> Data for the task:
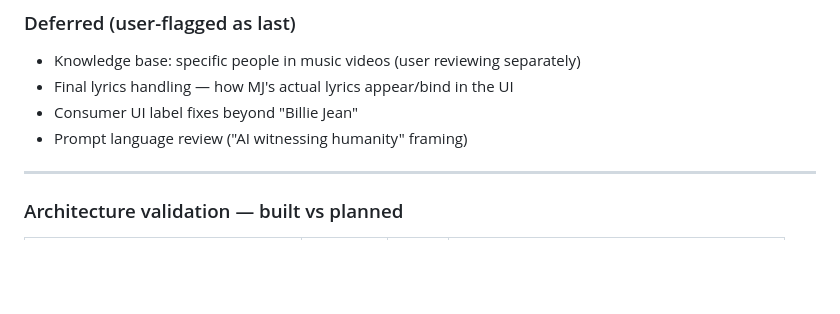
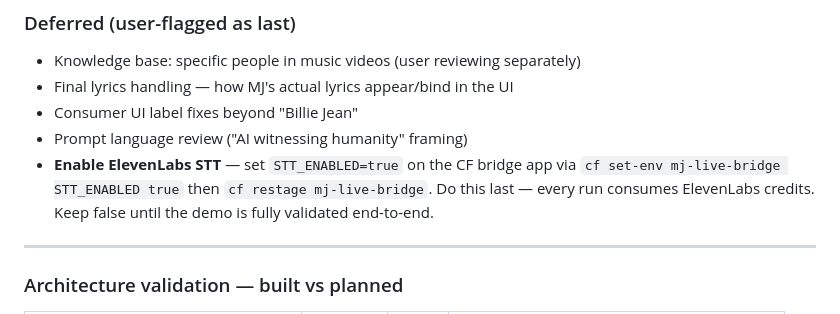
Before and after one commit to shahidla/MJ, a Markdown page: project_context.md, the part around the change. GitHub-like rendering; blank space fills up the shorter version.

Commit message:
project_context: add STT enable as last deferred task
Enable ElevenLabs STT via cf set-env only after full end-to-end validation.
Keep STT_ENABLED=false until then to preserve API credits.

Co-Authored-By: Claude Sonnet 4.6 <noreply@anthropic.com>

```diff
--- a/project_context.md
+++ b/project_context.md
@@ -696,6 +696,7 @@ This is the single source of truth for what remains. Ordered by dependency — y
 - Final lyrics handling — how MJ's actual lyrics appear/bind in the UI
 - Consumer UI label fixes beyond "Billie Jean"
 - Prompt language review ("AI witnessing humanity" framing)
+- **Enable ElevenLabs STT** — set `STT_ENABLED=true` on the CF bridge app via `cf set-env mj-live-bridge STT_ENABLED true` then `cf restage mj-live-bridge`. Do this last — every run consumes ElevenLabs credits. Keep false until the demo is fully validated end-to-end.
 
 ---
 
```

> Exercise aim:
The line containing "Co-Authored-By: Claude Sonnet" marks the start. Reproduce it and all lines after it through the end of the listing, exactly and alone.

> Expected answer:
Co-Authored-By: Claude Sonnet 4.6 <noreply@anthropic.com>

```diff
--- a/project_context.md
+++ b/project_context.md
@@ -696,6 +696,7 @@ This is the single source of truth for what remains. Ordered by dependency — y
 - Final lyrics handling — how MJ's actual lyrics appear/bind in the UI
 - Consumer UI label fixes beyond "Billie Jean"
 - Prompt language review ("AI witnessing humanity" framing)
+- **Enable ElevenLabs STT** — set `STT_ENABLED=true` on the CF bridge app via `cf set-env mj-live-bridge STT_ENABLED true` then `cf restage mj-live-bridge`. Do this last — every run consumes ElevenLabs credits. Keep false until the demo is fully validated end-to-end.
 
 ---
 
```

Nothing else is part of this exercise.